§ **WORK ITEM**
The answer should be each line of the records that contains the word "href"; please copy them all.

§ **AVAILABLE DATA**
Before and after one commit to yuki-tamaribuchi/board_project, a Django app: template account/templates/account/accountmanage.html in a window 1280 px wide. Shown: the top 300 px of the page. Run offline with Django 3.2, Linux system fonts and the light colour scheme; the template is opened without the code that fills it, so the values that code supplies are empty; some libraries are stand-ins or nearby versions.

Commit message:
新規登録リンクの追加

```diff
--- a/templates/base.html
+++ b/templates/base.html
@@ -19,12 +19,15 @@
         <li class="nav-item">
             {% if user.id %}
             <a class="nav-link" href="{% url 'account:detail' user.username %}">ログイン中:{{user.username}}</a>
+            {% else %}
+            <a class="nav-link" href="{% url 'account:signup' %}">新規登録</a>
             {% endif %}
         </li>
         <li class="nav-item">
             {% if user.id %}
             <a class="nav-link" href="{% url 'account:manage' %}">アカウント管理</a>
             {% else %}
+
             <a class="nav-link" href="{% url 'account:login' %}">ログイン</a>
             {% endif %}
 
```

* * *

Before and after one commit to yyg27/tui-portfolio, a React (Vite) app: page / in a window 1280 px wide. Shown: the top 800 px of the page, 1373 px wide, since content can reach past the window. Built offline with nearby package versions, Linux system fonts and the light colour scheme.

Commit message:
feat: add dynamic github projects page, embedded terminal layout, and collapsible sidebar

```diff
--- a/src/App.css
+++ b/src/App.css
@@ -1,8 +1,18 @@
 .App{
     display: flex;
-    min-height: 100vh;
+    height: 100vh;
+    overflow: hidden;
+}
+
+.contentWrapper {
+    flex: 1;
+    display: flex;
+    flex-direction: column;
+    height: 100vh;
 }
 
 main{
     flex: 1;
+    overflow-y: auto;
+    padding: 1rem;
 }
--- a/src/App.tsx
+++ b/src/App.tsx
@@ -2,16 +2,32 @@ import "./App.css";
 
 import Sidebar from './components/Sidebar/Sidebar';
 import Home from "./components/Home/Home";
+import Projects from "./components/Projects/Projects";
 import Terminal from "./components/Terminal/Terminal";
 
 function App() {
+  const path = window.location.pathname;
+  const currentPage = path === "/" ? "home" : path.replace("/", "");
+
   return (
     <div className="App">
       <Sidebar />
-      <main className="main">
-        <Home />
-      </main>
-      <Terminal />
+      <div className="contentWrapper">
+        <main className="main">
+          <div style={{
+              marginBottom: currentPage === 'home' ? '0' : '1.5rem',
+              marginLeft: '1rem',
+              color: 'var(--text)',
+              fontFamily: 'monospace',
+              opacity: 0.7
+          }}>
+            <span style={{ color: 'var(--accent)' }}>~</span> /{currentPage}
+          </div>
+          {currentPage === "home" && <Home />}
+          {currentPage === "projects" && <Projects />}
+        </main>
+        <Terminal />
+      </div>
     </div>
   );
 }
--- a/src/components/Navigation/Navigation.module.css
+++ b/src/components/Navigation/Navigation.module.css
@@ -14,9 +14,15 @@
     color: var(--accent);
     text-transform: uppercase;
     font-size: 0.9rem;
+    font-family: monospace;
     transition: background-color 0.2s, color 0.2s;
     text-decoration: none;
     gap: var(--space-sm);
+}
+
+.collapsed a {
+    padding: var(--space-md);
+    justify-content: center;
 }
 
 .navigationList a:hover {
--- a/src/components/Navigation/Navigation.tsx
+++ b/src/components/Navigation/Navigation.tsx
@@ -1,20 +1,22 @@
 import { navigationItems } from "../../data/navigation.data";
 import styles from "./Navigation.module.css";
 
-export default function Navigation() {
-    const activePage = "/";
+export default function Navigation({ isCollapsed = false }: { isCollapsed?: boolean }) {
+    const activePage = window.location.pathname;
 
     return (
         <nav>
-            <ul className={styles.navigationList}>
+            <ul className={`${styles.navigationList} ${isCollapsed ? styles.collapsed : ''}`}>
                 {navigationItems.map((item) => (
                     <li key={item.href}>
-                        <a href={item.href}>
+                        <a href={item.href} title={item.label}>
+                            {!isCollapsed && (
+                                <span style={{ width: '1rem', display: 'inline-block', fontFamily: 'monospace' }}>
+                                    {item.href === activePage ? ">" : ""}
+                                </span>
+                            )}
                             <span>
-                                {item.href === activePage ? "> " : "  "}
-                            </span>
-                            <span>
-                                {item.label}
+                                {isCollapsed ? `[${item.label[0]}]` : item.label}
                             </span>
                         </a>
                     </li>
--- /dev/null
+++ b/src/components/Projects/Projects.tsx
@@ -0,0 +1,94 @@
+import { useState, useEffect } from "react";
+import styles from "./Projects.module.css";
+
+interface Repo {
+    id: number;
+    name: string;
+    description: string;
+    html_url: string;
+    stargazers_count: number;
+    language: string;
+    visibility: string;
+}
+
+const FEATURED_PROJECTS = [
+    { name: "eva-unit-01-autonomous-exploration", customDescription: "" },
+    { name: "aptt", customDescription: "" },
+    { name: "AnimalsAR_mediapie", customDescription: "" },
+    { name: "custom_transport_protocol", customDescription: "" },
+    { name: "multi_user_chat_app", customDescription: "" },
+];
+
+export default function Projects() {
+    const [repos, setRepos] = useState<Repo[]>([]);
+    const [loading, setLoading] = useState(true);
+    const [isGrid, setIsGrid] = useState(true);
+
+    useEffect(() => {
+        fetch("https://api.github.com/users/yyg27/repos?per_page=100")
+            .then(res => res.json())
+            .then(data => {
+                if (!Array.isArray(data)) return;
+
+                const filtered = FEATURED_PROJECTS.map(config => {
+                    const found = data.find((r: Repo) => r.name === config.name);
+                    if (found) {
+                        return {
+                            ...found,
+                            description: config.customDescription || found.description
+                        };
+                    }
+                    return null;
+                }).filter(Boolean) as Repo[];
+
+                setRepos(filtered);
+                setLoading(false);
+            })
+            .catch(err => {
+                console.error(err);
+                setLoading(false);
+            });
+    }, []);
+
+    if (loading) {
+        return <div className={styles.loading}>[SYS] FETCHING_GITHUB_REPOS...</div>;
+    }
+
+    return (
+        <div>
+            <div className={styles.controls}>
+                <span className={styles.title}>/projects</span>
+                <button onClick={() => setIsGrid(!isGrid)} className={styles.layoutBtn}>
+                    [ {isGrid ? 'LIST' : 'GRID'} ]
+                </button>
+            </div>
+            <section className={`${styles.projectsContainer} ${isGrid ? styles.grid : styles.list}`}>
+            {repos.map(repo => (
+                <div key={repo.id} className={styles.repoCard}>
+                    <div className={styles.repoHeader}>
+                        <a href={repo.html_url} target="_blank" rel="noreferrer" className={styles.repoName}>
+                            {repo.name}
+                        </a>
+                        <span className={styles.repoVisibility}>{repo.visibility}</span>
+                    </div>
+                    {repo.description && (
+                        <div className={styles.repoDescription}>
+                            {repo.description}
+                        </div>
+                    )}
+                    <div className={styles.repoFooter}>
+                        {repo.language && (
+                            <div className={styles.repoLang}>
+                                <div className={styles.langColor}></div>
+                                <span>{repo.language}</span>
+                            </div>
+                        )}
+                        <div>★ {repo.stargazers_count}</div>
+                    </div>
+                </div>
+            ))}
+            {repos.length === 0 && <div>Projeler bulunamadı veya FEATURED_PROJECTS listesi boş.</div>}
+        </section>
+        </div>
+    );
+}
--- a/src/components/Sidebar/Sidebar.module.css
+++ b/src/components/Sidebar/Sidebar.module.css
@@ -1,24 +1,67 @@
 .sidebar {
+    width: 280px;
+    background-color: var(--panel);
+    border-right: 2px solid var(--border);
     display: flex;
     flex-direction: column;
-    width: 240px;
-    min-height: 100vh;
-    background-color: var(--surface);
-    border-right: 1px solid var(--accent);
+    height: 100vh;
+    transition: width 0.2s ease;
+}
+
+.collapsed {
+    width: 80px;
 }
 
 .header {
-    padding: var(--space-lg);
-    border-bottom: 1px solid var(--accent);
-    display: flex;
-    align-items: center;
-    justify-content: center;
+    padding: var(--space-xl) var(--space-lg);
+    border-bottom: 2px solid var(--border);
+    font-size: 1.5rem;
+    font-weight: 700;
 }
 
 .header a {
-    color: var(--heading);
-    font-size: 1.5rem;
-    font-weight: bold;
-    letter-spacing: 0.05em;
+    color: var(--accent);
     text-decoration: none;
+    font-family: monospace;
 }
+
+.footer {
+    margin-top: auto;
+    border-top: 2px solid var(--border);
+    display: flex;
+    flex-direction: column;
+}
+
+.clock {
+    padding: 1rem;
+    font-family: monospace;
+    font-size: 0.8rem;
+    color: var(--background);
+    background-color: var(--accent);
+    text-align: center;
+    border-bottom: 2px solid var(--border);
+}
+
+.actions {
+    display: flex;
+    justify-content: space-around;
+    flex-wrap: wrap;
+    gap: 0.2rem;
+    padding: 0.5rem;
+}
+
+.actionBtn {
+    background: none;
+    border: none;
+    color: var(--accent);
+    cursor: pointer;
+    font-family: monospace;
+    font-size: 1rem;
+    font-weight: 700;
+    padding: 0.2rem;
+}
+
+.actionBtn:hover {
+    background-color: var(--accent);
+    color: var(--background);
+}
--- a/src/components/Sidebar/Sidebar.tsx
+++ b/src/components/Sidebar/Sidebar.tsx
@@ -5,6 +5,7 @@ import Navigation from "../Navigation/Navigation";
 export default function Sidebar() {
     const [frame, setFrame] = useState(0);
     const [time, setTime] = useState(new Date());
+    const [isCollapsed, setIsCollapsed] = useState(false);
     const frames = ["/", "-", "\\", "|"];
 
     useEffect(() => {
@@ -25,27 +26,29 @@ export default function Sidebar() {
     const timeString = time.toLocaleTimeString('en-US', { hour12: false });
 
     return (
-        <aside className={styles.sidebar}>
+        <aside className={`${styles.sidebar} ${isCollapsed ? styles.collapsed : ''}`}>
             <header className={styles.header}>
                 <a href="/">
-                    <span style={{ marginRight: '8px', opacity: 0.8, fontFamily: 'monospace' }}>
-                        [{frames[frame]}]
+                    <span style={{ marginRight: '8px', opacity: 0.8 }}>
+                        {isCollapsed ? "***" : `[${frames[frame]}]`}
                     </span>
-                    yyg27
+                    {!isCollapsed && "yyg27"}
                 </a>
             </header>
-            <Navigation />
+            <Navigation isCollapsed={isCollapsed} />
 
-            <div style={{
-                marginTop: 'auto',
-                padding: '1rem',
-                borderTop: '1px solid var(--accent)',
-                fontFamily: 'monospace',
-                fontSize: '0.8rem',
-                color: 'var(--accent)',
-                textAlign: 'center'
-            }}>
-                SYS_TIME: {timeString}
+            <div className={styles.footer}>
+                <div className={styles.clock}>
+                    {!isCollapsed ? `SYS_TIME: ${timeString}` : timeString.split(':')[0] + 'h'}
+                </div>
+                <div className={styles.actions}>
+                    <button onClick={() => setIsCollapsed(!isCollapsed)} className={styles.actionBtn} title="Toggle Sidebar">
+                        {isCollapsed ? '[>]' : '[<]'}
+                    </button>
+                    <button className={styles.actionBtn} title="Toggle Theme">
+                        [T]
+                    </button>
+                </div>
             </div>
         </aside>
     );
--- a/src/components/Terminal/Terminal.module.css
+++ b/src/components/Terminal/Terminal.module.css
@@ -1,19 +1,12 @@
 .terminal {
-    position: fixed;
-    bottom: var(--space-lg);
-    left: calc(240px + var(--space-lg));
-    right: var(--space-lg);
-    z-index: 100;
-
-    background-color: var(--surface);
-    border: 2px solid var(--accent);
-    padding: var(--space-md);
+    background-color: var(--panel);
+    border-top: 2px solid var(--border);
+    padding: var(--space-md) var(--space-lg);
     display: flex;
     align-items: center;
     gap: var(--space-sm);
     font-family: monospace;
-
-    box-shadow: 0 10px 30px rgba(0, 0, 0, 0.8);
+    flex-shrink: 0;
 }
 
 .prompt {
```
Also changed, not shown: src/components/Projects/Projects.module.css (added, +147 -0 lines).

...

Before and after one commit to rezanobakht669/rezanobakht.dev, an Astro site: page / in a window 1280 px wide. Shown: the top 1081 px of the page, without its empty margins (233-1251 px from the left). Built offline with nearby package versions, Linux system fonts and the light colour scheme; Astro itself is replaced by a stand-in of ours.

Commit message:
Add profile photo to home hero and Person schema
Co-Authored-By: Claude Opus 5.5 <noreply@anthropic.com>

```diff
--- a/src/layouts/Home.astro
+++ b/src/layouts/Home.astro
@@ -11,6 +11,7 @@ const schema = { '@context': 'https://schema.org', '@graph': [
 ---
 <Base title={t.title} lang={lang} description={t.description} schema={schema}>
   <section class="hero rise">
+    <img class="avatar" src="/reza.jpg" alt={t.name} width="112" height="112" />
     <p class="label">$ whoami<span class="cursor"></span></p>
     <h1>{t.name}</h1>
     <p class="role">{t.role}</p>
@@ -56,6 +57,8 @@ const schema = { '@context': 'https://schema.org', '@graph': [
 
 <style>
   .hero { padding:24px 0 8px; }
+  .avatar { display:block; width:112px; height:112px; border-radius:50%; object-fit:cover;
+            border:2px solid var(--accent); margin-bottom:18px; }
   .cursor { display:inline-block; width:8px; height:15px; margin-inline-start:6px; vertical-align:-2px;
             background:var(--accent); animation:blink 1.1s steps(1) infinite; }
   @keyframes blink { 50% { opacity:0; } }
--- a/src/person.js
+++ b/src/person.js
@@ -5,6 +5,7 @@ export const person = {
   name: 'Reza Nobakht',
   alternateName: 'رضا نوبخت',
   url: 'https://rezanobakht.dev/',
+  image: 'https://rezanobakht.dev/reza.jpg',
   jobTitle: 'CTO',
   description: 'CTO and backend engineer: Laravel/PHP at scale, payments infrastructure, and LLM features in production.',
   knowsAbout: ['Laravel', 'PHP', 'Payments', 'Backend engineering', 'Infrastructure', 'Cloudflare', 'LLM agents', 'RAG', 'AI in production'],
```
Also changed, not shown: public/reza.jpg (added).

§ **EXERCISE OUTPUT**
             <a class="nav-link" href="{% url 'account:detail' user.username %}">ログイン中:{{user.username}}</a>
+            <a class="nav-link" href="{% url 'account:signup' %}">新規登録</a>
             <a class="nav-link" href="{% url 'account:manage' %}">アカウント管理</a>
             <a class="nav-link" href="{% url 'account:login' %}">ログイン</a>
                     <li key={item.href}>
-                        <a href={item.href}>
+                        <a href={item.href} title={item.label}>
+                                    {item.href === activePage ? ">" : ""}
-                                {item.href === activePage ? "> " : "  "}
+                        <a href={repo.html_url} target="_blank" rel="noreferrer" className={styles.repoName}>
                 <a href="/">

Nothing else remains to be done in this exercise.